“Overdraft fees are extremely unpopular with consumers, and consumers now have more choices,” said Leigh Phillips, CEO of fintech nonprofit SaverLife and chair of the Consumer Financial Protection Bureau’s Consumer Advisory Board. “They used to only have mainstream options like banks and credit unions, or ancillary services like payday loans. Now neobanks and challenger banks are creating services that work well for a variety of consumers.”

With the rise of these new, smaller banks, as well as online and mobile-first banking services, the banking industry had to find more ways to compete for new customers. Overdrafts can be stressful and expensive, and if a bank can help customers avoid these potentially significant fees, that bank could be more attractive to consumers.

“What we’ve found is that when we make these types of changes, our customers and potential customers take notice,” said a spokesman for Capital One. “We realized that while these policies are expensive in the short term, they pay off in the long run.”

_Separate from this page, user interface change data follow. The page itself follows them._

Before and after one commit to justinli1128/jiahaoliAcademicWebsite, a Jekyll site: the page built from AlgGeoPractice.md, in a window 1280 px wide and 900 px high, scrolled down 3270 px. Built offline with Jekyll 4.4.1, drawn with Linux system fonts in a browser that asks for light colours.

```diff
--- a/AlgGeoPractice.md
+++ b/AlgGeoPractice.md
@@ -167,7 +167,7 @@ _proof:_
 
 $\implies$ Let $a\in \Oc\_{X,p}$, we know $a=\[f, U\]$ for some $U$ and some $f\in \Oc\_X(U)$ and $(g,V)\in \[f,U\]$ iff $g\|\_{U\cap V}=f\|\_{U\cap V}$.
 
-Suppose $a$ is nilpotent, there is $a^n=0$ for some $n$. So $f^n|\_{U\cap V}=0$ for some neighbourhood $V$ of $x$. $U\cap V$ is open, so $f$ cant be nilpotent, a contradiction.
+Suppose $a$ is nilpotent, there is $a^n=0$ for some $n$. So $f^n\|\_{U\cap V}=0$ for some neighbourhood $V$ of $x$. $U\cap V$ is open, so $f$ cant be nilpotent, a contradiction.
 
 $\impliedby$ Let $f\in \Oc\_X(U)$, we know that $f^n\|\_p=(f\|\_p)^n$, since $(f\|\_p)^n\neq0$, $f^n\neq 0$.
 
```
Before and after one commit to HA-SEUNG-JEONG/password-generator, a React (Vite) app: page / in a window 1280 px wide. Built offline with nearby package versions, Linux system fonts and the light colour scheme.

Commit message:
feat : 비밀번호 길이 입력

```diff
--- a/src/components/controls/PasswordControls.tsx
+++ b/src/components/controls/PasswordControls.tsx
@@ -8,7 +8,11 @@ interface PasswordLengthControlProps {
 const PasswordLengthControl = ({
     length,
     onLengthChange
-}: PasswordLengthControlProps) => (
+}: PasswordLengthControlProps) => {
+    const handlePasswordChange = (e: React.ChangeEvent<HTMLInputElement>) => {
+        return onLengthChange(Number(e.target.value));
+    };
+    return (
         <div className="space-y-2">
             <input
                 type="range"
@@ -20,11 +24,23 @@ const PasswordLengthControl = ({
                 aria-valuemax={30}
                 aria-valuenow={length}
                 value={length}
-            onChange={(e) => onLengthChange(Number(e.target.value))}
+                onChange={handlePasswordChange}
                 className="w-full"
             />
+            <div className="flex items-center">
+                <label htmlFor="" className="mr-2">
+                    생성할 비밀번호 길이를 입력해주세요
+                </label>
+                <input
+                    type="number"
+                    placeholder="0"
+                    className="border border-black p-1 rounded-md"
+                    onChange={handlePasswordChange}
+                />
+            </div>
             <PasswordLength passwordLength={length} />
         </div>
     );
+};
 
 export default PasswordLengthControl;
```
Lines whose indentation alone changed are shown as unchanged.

Some financial institutions like Chime and SoFi have gone so far as to offer consumers a certain amount of money – similar to a line of credit – that they can tap into if they overdraw their accounts. These features are provided free of charge with qualifying account activity. For example, Chime’s SpotMe feature can give customers up to $200 to cover the cost of a transaction instead of overdrafts, and SoFi offers customers up to $50.